Willie Loman is the name of the principle character in Arthur Miller’s famous play, “Death of a Salesman.” Willie Loman’s ambition in life was to be a supersalesman and, at the same time, popular and well-liked. But in pursuing these goals, his rising star began to fall. His sales were dropping off. He was beginning to be regarded as a “has-been.” No longer popular, his old circle of friends got smaller and smaller. Ultimately, he lost the respect of the son who was his pride and joy. Willie was all “stressed out,” as the saying goes. Feeling he had nowhere to turn, his life became hopeless and aimless and meaningless. So he committed suicide. In the final scene of the play, the lights focus on Willie’s wife and two sons who are standing at his graveside, on an otherwise bare and dark stage. There is an eerie silence.
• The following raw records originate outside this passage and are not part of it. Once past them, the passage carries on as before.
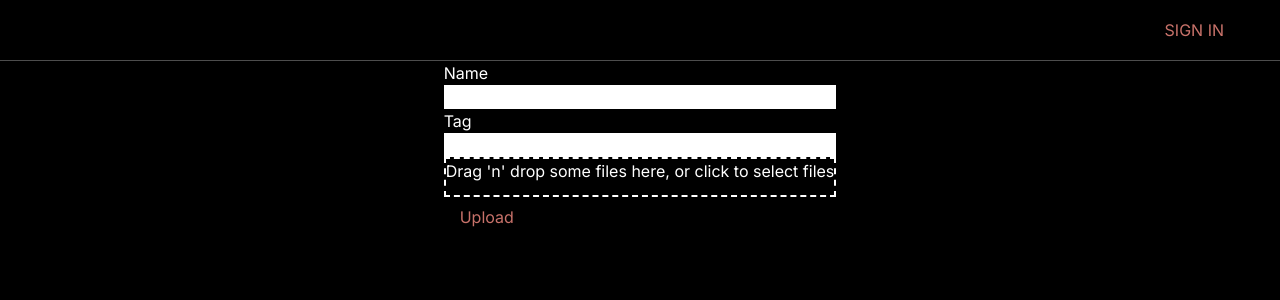
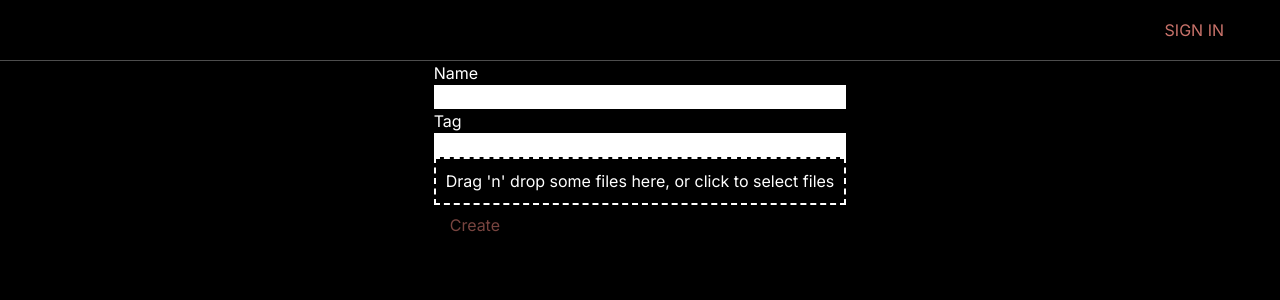
Before and after one commit to adambaialiev/nft-marketplace, a Next.js app: page /admin in a window 1280 px wide. Shown: the top 300 px of the page. Built offline with nearby package versions, Linux system fonts and the light colour scheme; no server answers.

Commit message:
improve nft upload form

```diff
--- a/package.json
+++ b/package.json
@@ -13,6 +13,7 @@
     "@types/react": "18.2.18",
     "@types/react-dom": "18.2.7",
     "autoprefixer": "10.4.14",
+    "axios": "^1.4.0",
     "eslint": "8.46.0",
     "eslint-config-next": "13.4.12",
     "formik": "^2.4.3",
--- /dev/null
+++ b/src/api/axiosInstance.ts
@@ -0,0 +1,7 @@
+import axios from "axios";
+
+const axiosInstance = axios.create({
+  baseURL: process.env.NEXT_PUBLIC_BE_ENDPOINT,
+});
+
+export default axiosInstance;
--- /dev/null
+++ b/src/api/endpoints.ts
@@ -0,0 +1,4 @@
+export enum Endpoints {
+  GetUploadUrl = "/nft/upload-url",
+  NftCollection = "/nft",
+}
--- a/src/app/admin/components/FileInput/FileInput.tsx
+++ b/src/app/admin/components/FileInput/FileInput.tsx
@@ -1,30 +1,56 @@
 "use client";
 
+import { useField } from "formik";
 import { useCallback } from "react";
 import { useDropzone } from "react-dropzone";
 
-export default function FileInput() {
-  const onDrop = useCallback((acceptedFiles: File[]) => {
+interface FileInputProps {
+  onDrop: (file: File) => void;
+  name: string;
+  progress?: number;
+}
+
+export default function FileInput({ name, onDrop, progress }: FileInputProps) {
+  const [field, meta, helpers] = useField({ name });
+
+  const onDropCallback = useCallback((acceptedFiles: File[]) => {
     console.log({ acceptedFiles });
+    const file = acceptedFiles[0];
+    if (file) {
+      onDrop(file);
+      helpers.setValue(file.name);
+    }
   }, []);
 
-  const { getRootProps, getInputProps, isDragActive } = useDropzone({
-    onDrop,
+  const { getRootProps, getInputProps } = useDropzone({
+    onDrop: onDropCallback,
     multiple: false,
   });
+
+  const getProgress = () => {
+    if (typeof progress === "undefined") {
+      return "";
+    }
+    const percent = progress * 100;
+    return `Upload progress: ${Math.floor(percent)}%`;
+  };
   return (
     <div
       {...getRootProps()}
-      className="h-10 border-dashed border-white border-2"
+      className=" p-2.5 border-dashed border-white border-2"
     >
       <input {...getInputProps()} />
-      {isDragActive ? (
-        <p className="text-white">Drop the files here ...</p>
-      ) : (
-        <p className="text-white">
-          Drag 'n' drop some files here, or click to select files
-        </p>
-      )}
+      <p className="text-white">
+        {field.value
+          ? field.value
+          : "Drag 'n' drop some files here, or click to select files"}
+      </p>
+      {typeof progress !== "undefined" ? (
+        <p className="text-white">{getProgress()}</p>
+      ) : null}
+      {meta.touched && meta.error ? (
+        <div className="text-red-500 text-xs italic">{meta.error}</div>
+      ) : null}
     </div>
   );
 }
--- a/src/app/admin/components/NftUploadForm/NftUploadForm.tsx
+++ b/src/app/admin/components/NftUploadForm/NftUploadForm.tsx
@@ -3,6 +3,10 @@ import { Form, Formik } from "formik";
 import Input from "../Input/Input";
 import FileInput from "../FileInput/FileInput";
 import * as Yup from "yup";
+import axiosInstance from "@/api/axiosInstance";
+import axios, { AxiosResponse } from "axios";
+import { Endpoints } from "@/api/endpoints";
+import { useState } from "react";
 
 interface FormValues {
   name: string;
@@ -19,26 +23,77 @@ const Schema = Yup.object().shape({
     .min(2, "Too Short")
     .max(50, "Too Long")
     .required("Required"),
+  filename: Yup.string().required("Required"),
 });
+
+export interface UploadUrlResponse {
+  uploadUrl: string;
+  key: string;
+}
+
+export const getExtensionFromFilename = (fileName: string) =>
+  fileName.split(".").pop();
 
 export default function NftUploadForm() {
   const initialValues: FormValues = { name: "", tag: "", filename: "" };
+
+  const [progress, setProgress] = useState<number | undefined>();
+
+  const onDrop = async (file: File) => {
+    try {
+      const { name, type } = file;
+      const extension = getExtensionFromFilename(name);
+      console.log({ extension });
+      const { uploadUrl, key } = await axiosInstance
+        .post<any, AxiosResponse<UploadUrlResponse>>(Endpoints.GetUploadUrl, {
+          extension,
+          contentType: type,
+        })
+        .then((res) => res.data);
+
+      console.log({ uploadUrl, key });
+
+      await axios.put(uploadUrl, new File([file], key, { type: file.type }), {
+        headers: {
+          "Content-Type": type,
+          "Content-Disposition": `attachment; filename="${key}"`,
+        },
+        onUploadProgress: (progressEvent) => {
+          console.log({ progressEvent });
+          setProgress(progressEvent.progress);
+        },
+      });
+    } catch (error) {
+      console.log({ error });
+    }
+  };
   return (
     <Formik
       initialValues={initialValues}
       validationSchema={Schema}
-      onSubmit={(values) => {
+      onSubmit={async (values) => {
         console.log({ values });
       }}
     >
-      <Form>
-        <Input name="name" label="Name" placeholder="Enter name" />
-        <Input name="tag" label="Tag" placeholder="Enter tag" />
-        <FileInput />
-        <button className="text-orange py-2 px-4" type="submit">
-          Upload
-        </button>
-      </Form>
+      {({ isSubmitting, isValid }) => {
+        const isCreateDisabled = isSubmitting || !isValid || progress !== 1;
+        return (
+          <Form>
+            <Input name="name" label="Name" placeholder="Enter name" />
+            <Input name="tag" label="Tag" placeholder="Enter tag" />
+            <FileInput onDrop={onDrop} name="filename" progress={progress} />
+            <button
+              className={`text-orange py-2 px-4 ${
+                isCreateDisabled ? "opacity-60" : ""
+              }`}
+              type="submit"
+              disabled={isCreateDisabled}
+            >
+              Create
+            </button>
+          </Form>
+        );
+      }}
     </Formik>
   );
 }
```
Also changed, not shown: 1 other file (tests, documents, lock files or other folders).
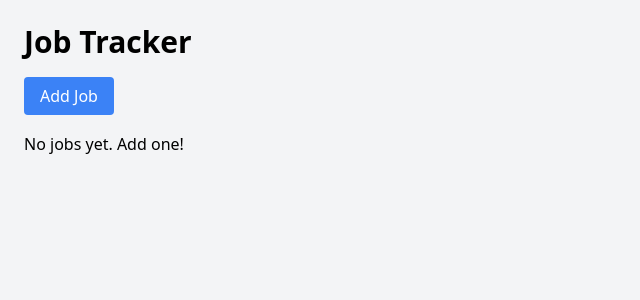
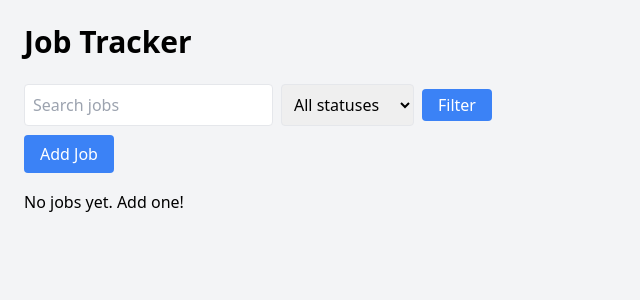
Before and after one commit to mikemoore26/job_tracker, a Flask app: page / in a window 1280 px wide. Shown: the top 300 px of the page, without its empty margins (0-640 px from the left). Run offline with Flask 3, Linux system fonts and the light colour scheme; the visitor is signed in with stand-in values (Sample User, id 1).

Commit message:
updated readme

```diff
--- a/app.py
+++ b/app.py
@@ -17,6 +17,20 @@ def index():
     if 'user_id' not in session:
         flash('You need to log in first!', 'warning')
         return redirect(url_for('login'))
+
+    search_query = request.args.get('search')
+    status = request.args.get('status')
+
+    query = job.query.filter_by(user_id=session['user_id'])
+
+    if search_query:
+        query = query.filter(
+            (job.company.ilike(f'%{search_query}%')) |
+            (job.title.ilike(f'%{search_query}%'))
+        )
+
+    if status:
+        query = query.filter_by(status=status)
 
     jobs = job.query.all()
     return render_template('index.html', jobs=jobs)
--- a/templates/index.html
+++ b/templates/index.html
@@ -1,5 +1,16 @@
 {% extends "layout.html" %}
 {% block content %}
+  <form method="GET" class="mb-4 flex flex-wrap gap-2 items-center">
+  <input type="text" name="search" placeholder="Search jobs" value="{{ request.args.get('search', '') }}" class="p-2 border rounded">
+  <select name="status" class="p-2 border rounded">
+    <option value="">All statuses</option>
+    {% for s in ['Not Applied', 'Applied', 'Interviewing', 'Rejected', 'Offer'] %}
+      <option value="{{ s }}" {% if request.args.get('status') == s %}selected{% endif %}>{{ s }}</option>
+    {% endfor %}
+  </select>
+  <button type="submit" class="bg-blue-500 text-white px-4 py-1 rounded">Filter</button>
+</form>
+
   <a href="{{ url_for('add_job') }}" class="bg-blue-500 text-white px-4 py-2 rounded">Add Job</a>
   <div class="mt-6 space-y-4">
    {% for job in jobs %}
```
Also changed, not shown: README.md (added).
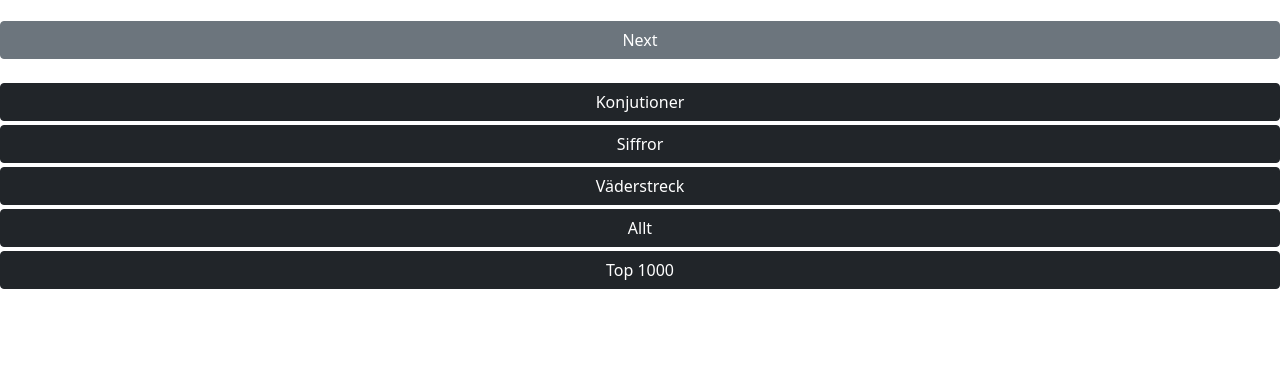
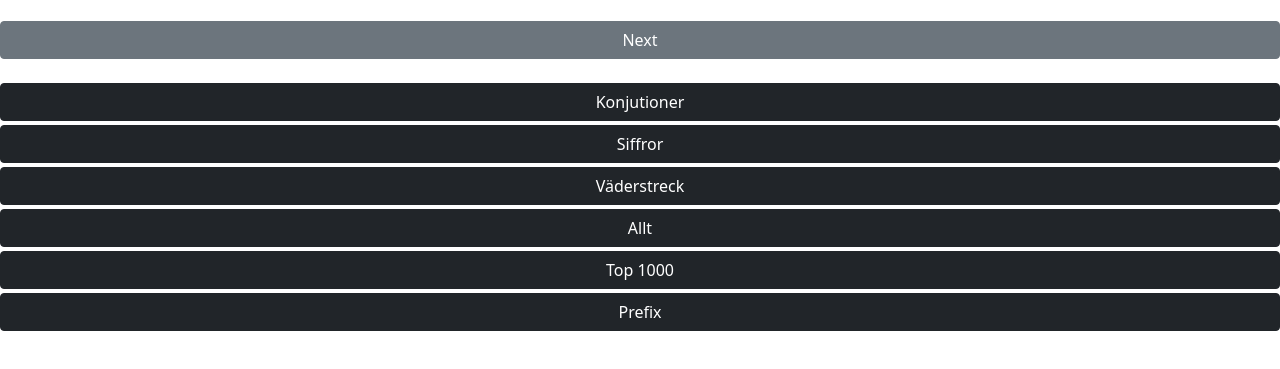
Before and after one commit to johwid/johwid.github.io, a plain HTML site: page flash.html in a window 1280 px wide. Shown: the part 83-452 px from the top of the page. Drawn offline with Linux system fonts and the light colour scheme.

Commit message:
Added prefix for flash.

```diff
--- a/flash.html
+++ b/flash.html
@@ -32,6 +32,7 @@
         <button class="btn btn-dark" id="cardinalButton" type="button">Väderstreck</button>
         <button class="btn btn-dark" id="allButton" type="button">Allt</button>
         <button class="btn btn-dark" id="1000Button" type="button">Top 1000</button>
+        <button class="btn btn-dark" id="prefixButton" type="button">Prefix</button>
     </div>
 <body>
 <html>
```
Then, one son says, “Poor guy, he didn’t know who he was.”
In the Book of…
We are sorry that this resource was not useful for you!
Help us improve this resource!
Tell us how we can improve this content?